After these altercations, Roberto would sit in his front yard watching the trucks angle onto the ramp. The trucks groaned as they decelerated. They rumbled and grumbled and their drivers remained unseen behind sun-blinded windshields. Roberto examined each of them, wondering which might contain his father. Wishing the next one, that orange one, would pull to a stop in front of his house. A man would get out, see Roberto sitting there, and walk toward him, arms outstretched.

“Roberto,” he would say. “My son. I have been waiting so long to meet you.”

Roberto lingered, wondered, for years. He went through every colored cab in his fantasy, every type of load, from gasoline tankers to the ones hauling live chickens. Around the age of fourteen, when he became busy with an after-school job, he slowly forgot his lookout. The abstraction of his father faded. Yet far into adulthood he still felt a knife twist in his chest when he heard the reverberation of a semi engine.

It is time to say goodbye to Karin. Roberto stops contacting her. No more texts, no more calls. After a week she queries, tentative, wondering if she’s said or done something to offend him. He waits a day and gives her the standard answer, a vague rendition of “It’s not you, it’s me.” Part of him wants her to cry and plead, like so many of them do. Karin doesn’t. Roberto is both disappointed and relieved. Without a beeping phone to distract him, he can concentrate on the task at hand.

He turns back to his computer and gazes at his favorite images of Karin and Kaya. Kaya’s hair pulled back into a long ponytail, Karin’s flowing freely across her face. Their lean, strong bodies track across the beach. A perfect summer day, sand, blue sky, crashing waves, contentment all captured in a digital image.

It’s getting late, but he looks at older photos. He particularly likes the ones he took about six months ago, of Sarah and Martin. In deep concentration they both stick their tongues out just a tip past their front teeth. He flips between images, marveling at the similarity, those strange habits that are passed through genes and not imitation. Even if Martin had been torn from his mother’s arms at birth, he would still manifest his focus in the same way. Roberto is certain.

Alice has granted a Sunday afternoon visit. Roberto peers through the lens at Luca. Luca is springing in his football uniform, red shirt, white shorts, showing off what he’s learned. He’s a child but still a baby, four years old, at that stage where he asks surprising questions but is unable to comprehend the answers. Roberto snaps a few pictures, then brings Luca’s eyes into focus and widens the aperture. Luca glances at him.

“Are you my father?”

Roberto appears briefly from behind the camera. He looks at his son. Luca looks back, anticipating.

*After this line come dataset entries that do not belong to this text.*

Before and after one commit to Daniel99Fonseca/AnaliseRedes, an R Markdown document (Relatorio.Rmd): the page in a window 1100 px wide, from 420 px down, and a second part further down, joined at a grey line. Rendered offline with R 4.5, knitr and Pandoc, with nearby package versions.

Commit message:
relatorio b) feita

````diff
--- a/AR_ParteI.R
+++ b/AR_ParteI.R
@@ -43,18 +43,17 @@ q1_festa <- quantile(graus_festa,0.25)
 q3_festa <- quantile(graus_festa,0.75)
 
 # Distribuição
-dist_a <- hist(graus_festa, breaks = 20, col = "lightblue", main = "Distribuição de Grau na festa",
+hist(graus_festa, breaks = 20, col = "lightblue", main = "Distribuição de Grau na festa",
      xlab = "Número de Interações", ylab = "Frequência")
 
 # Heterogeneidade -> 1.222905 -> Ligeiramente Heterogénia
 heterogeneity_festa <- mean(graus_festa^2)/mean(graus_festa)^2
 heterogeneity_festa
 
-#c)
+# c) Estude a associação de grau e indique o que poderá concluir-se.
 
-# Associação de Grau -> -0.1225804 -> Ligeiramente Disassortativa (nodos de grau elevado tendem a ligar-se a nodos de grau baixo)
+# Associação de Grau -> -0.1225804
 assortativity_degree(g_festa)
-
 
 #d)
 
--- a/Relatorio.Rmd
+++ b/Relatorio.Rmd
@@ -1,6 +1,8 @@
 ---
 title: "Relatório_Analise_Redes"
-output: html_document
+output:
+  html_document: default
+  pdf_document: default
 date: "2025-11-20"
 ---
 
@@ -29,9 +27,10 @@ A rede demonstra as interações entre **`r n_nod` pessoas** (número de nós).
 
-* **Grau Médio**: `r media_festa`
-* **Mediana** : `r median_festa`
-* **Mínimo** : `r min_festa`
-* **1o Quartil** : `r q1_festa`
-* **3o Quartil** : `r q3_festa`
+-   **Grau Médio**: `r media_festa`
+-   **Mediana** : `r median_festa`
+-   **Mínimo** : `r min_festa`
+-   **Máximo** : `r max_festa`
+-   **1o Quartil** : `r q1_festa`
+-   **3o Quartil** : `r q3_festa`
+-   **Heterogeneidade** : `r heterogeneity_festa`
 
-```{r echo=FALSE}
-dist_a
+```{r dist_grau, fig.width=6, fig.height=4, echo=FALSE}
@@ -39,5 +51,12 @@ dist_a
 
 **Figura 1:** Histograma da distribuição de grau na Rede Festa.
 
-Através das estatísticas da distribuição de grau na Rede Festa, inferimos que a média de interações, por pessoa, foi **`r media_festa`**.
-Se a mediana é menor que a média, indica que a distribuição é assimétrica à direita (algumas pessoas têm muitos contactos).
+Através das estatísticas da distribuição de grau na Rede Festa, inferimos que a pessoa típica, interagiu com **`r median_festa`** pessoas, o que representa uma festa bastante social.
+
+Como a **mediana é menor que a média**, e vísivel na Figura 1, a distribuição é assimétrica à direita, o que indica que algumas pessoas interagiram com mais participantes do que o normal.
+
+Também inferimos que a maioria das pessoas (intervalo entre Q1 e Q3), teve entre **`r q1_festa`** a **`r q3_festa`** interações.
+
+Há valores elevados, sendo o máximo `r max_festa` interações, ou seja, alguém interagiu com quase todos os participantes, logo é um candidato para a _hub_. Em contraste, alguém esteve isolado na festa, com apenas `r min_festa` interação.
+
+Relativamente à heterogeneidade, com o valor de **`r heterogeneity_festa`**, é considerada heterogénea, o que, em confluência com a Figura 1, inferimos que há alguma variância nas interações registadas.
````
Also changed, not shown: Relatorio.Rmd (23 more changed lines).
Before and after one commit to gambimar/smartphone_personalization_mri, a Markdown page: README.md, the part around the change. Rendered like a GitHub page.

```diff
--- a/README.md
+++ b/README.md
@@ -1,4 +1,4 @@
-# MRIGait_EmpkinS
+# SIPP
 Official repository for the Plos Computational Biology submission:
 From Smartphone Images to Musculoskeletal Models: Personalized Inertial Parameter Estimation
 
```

Roberto wants to believe the truth is there, that Luca knows, and it isn’t necessary for either of them to speak.

Roberto says, “Hey, sweetie, can you show me how to dribble that ball again?”

Luca obliges, happy and active. Roberto peers through the lens and captures the image.

It is a beautiful photo.